The autonomous gadget, guided by artificial intelligence, has some big-name backers including former prime minister Malcolm Turnbull. Scientists believe it will slash the cost of marine research and the time and effort it takes.
At just 6kg, the Hydrus drone is light and can be deployed by a single person from the side of a tinny, with missions set and executed remotely via a web interface.
It has some impressive skills, including being able to fix its position in turbulent conditions and zip through complex environments without hitting anything, gathering scientific readings as it goes.
It has a cinema-grade camera and can be fitted with sensors to capture all kinds of data from climate change effects like coral bleaching and acidification, to fish stocks and coastal erosion.
Hydrus is the brain child of Xavier Orr, who says it’s a far cry from the heavy, expensive and difficult to deploy devices traditionally used.
The technology that powers the drone has been a decade in the making. Its financial backers also include mining magnate Andrew Forrest through his philanthropic Minderoo Foundation, and the CSIRO’s deep tech innovation fund.
It was recently used to carry out a survey at Ningaloo Reef, with applications for sea grass and kelp studies now being explored with the University of Western Australia.
At $40,000 each, pre-orders are rolling in after the Advanced Navigation co-founder and business partner Chris Shaw showcased it at an ocean trade show in London.
“That may seem super expensive but actually the current vehicles they are generally $500,000 upwards, and then you need a $1 million boat or ship to deploy them, and a crew of 12 or 14,” Mr Orr says.

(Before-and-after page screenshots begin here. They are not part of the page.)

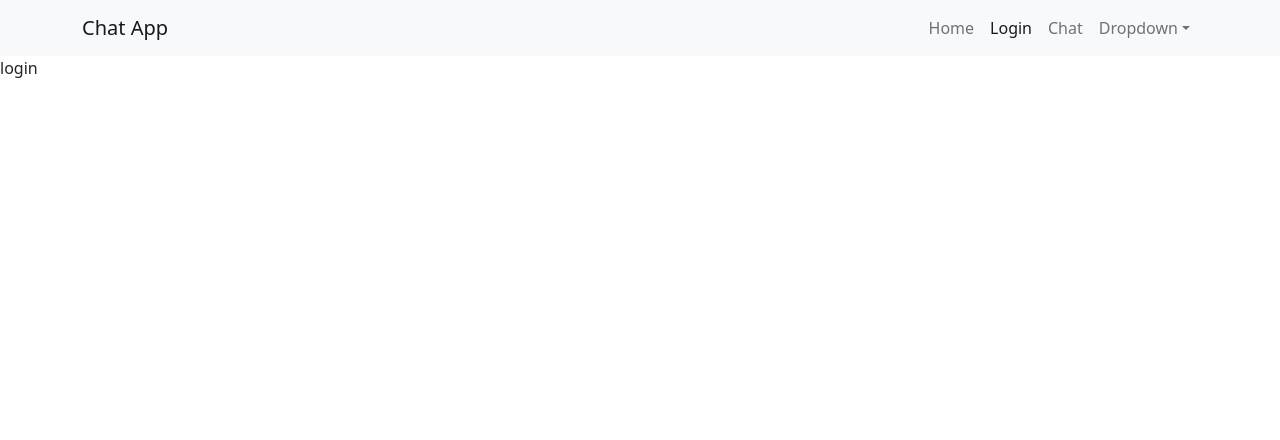
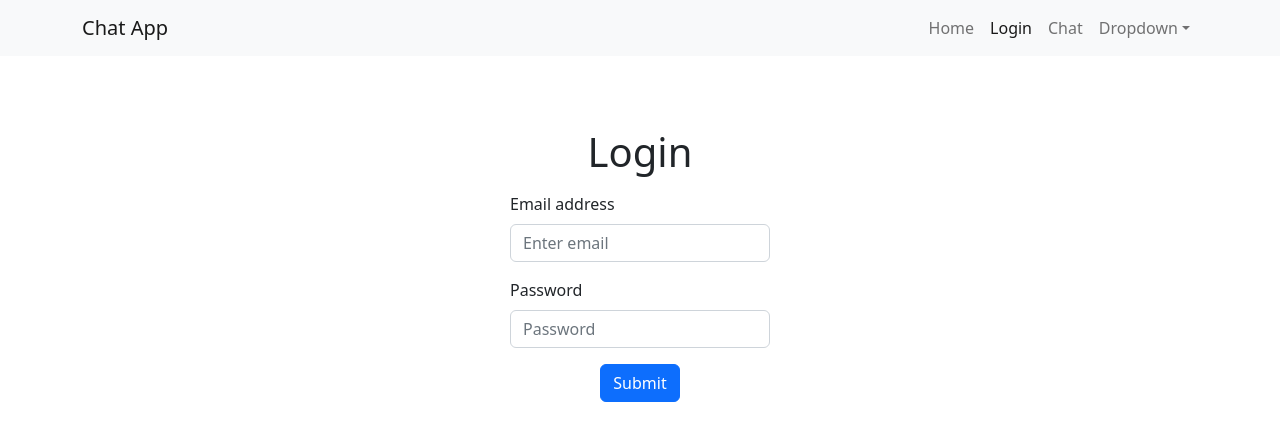
Before and after one commit to NabeelSohail-30/MERN-Chat-App, a React (Create React App) app in the folder mern-chatapp-frontend/: page /login in a window 1280 px wide. Shown: the top 440 px of the page. Built offline with nearby package versions, Linux system fonts and the light colour scheme.

Commit message:
login page

```diff
--- a/mern-chatapp-frontend/public/index.html
+++ b/mern-chatapp-frontend/public/index.html
@@ -8,6 +8,9 @@
   <meta name="theme-color" content="#000000" />
   <meta name="description" content="Web site created using create-react-app" />
   <link rel="apple-touch-icon" href="%PUBLIC_URL%/logo192.png" />
+  <link rel="stylesheet" href="https://cdnjs.cloudflare.com/ajax/libs/font-awesome/6.2.1/css/all.min.css"
+    integrity="sha512-MV7K8+y+gLIBoVD59lQIYicR65iaqukzvf/nwasF0nqhPay5w/9lJmVM2hMDcnK1OnMGCdVK+iQrJ7lzPJQd1w=="
+    crossorigin="anonymous" referrerpolicy="no-referrer" />
   <!--
       manifest.json provides metadata used when your web app is installed on a
       user's mobile device or desktop. See https://developers.google.com/web/fundamentals/web-app-manifest/
--- a/mern-chatapp-frontend/src/pages/home.jsx
+++ b/mern-chatapp-frontend/src/pages/home.jsx
@@ -31,7 +31,10 @@ function home() {
                 the bulk of the card's content.
               </Card.Text>
               <LinkContainer to={"/chat"}>
-                <Button variant="primary">Click Here</Button>
+                <Button variant="primary">
+                  Click Here{" "}
+                  <i className="fas fa-comments home-message-icon"></i>
+                </Button>
               </LinkContainer>
             </Card.Body>
           </Card>
--- a/mern-chatapp-frontend/src/pages/login.jsx
+++ b/mern-chatapp-frontend/src/pages/login.jsx
@@ -1,9 +1,37 @@
-import React from 'react'
+import React from "react";
+import { Button, Container, Row, Col, Form } from "react-bootstrap";
 
 function login() {
-    return (
-        <div>login</div>
-    )
+  return (
+    <Container className="w-50 p-5 pt-2 mt-5">
+      <Row className="mt-3">
+        <Col>
+          <h1 className="text-center">Login</h1>
+        </Col>
+      </Row>
+      <Row className="d-flex justify-content-center mt-2">
+        <Col md={6}>
+          <Form>
+            <Form.Group className="mb-3" controlId="formBasicEmail">
+              <Form.Label>Email address</Form.Label>
+              <Form.Control type="email" placeholder="Enter email" />
+            </Form.Group>
+
+            <Form.Group className="mb-3" controlId="formBasicPassword">
+              <Form.Label>Password</Form.Label>
+              <Form.Control type="password" placeholder="Password" />
+            </Form.Group>
+
+            <Form.Group className="d-flex justify-content-center">
+              <Button variant="primary" type="submit">
+                Submit
+              </Button>
+            </Form.Group>
+          </Form>
+        </Col>
+      </Row>
+    </Container>
+  );
 }
 
-export default login
+export default login;
```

Marine scientist Michaela Dommisse, the research and infrastructure manager for the Minderoo Foundation’s Flourishing Oceans project, says the organisation invested in Hydrus because of its potential to generate big data sets and revolutionise marine research as aerial drones have for terrestrial studies.
“That’s the kind of fundamental information you need to really unpick a system,” she says.
“You can’t manage something if you can’t measure it. This is an opportunity to unlock getting data, at greater speed and efficiency, at much less risk.”